Most recently we needed 2 new tires for our SUV. Already having made some connections, we have a “guy” we now go to for all things related to car. So we paid Happy (yes, that’s what he’s called) because he knows someone who goes to Managua and can buy decent tires at a good price. Of course Happy nor his “driver” installs tires, so we had to go to a vulcanizadora (tire repair shop) to have the purchased tires placed on our vehicle. The most popular one in San Juan del Sur seems to be Vulcanizacion “Las Pampas”.
Once you understand and embrace this process, its really beneficial. You don’t need to do anything but pay a few bucks to a knowledgeable and trusted local once they have delivered your commodity. In return, you’re helping someone make a honest living.
For the first 3 days we stayed in Managua, listening to the advice of a friend who was already living in Nica. We landed on a Saturday and our dogs weren’t scheduled to come in until Monday night. Our friend Joe reserved us a spot at Don Quijote Hotel for only $60 a night and was going to show us around the city for the next couple days. The hotel was in a convenient location, was very clean and included breakfast and delicious coffee in the morning.
Managua is like an infectious disease that slowly creeps up on you. The first day you notice its busy and a little dirty, but you’re okay with it. The next day the scenery seems a little apocalyptic and you can’t believe how crazy the drivers are. By the third day you just want to get all your errands done quickly and get out before the inevitable accident in a rotunda, or traffic ticket.
Managua is a necessary evil when living in Nicaragua. There are things harder to find outside of Managua and everything is cheaper there. The best supermarket, La Colonia is located in Managua (also in Granada and Leon), the best veterinarians, hospitals, and stores. Mechanics seem to take trips to Managua many times a week for parts.

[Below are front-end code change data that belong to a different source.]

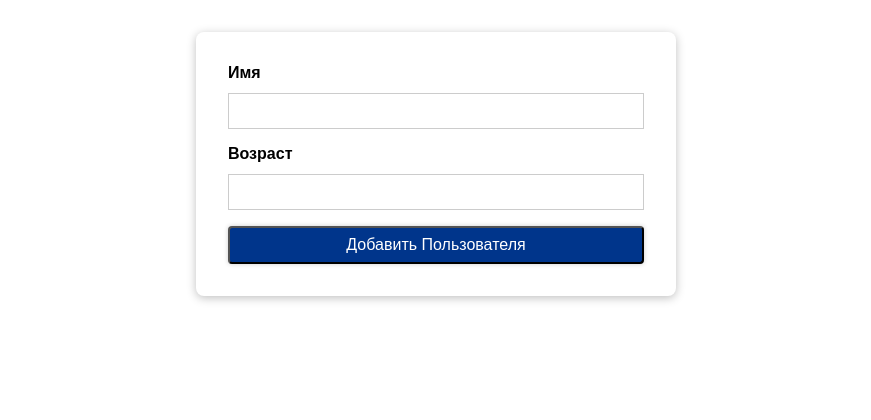
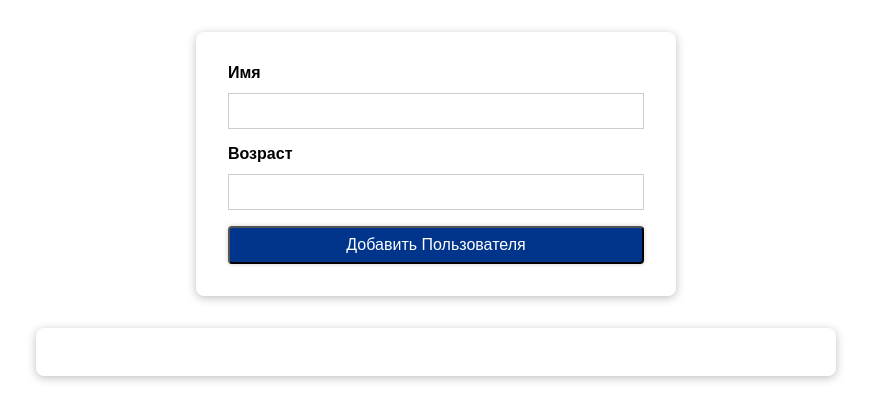
Before and after one commit to April-distant/users-list, a React (Create React App) app in the folder client/: page / in a window 1280 px wide. Shown: the top 420 px of the page, without its empty margins (204-1075 px from the left). Built offline with nearby package versions, Linux system fonts and the light colour scheme.

Commit message:
Добавление Компонента UserList

```diff
--- a/client/src/App.js
+++ b/client/src/App.js
@@ -1,9 +1,11 @@
 import CreateUser from "./components/Users/CreateUser";
+import UserList from "./components/Users/UserList";
 
 const App = () => {
   return (
     <div>
       <CreateUser />
+      <UserList users={[]} />
     </div>
   );
 };
--- /dev/null
+++ b/client/src/components/Users/UserList.js
@@ -0,0 +1,19 @@
+import Card from "../UI/Card";
+import styles from "./UserList.module.css";
+
+const UserList = (props) => {
+    return (
+        // Пропс className может быть назван произвольно
+        <Card className={styles.users}>
+            <ul>
+                {props.users.map((user) => (
+                    <li>
+                        {user.name} - {user.age} лет
+                    </li>
+                ))}
+            </ul>
+        </Card>
+    );
+};
+
+export default UserList;
--- /dev/null
+++ b/client/src/components/Users/UserList.module.css
@@ -0,0 +1,16 @@
+.users {
+    margin: 2rem auto;
+    width: 90%;
+    max-width: 50rem;
+}
+
+.users ul {
+    list-style: none;
+    padding: 1.5rem;
+}
+
+.users li {
+    border: 1px solid #ccc;
+    margin: 0.5rem 0;
+    padding: 0.5rem;
+}
```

On our last day we ran around going to get a copy of our car key made since the one the car came with was about to snap. We also went to Western Union to wire money, went to SENSA – the big hardware store owned by Ace, Kid’s Plaza looking for a twin size plastic sheet (Azalea was having some bed wetting issues), ate lunch, and managed to buy our way out of two traffic tickets which are called “multas” – translated to “fines”.
Finally we were off to paradise – Surf Tours Nicaragua, in Miramar where my friend manages.
I thought getting through customs with 7 bags and 2 kids was going to be a nightmare, especially after traveling a red-eye. It was actually very easy! There are men to help you with your luggage and you only need to pay them a couple of dollars to make them happy.
There is a VIP option which for $30 per person (and some undisclosed amount for kids) you can skip customs all together. They take you out a side door and you wait in a lounge while they stand in line and do everything for you. Not sure how this is legal. I thought we had made a reservation for this, but there was no one holding our name on a sign when we exited the plane and it wasn’t much of a hassle anyway.
All in all, not a bad experience.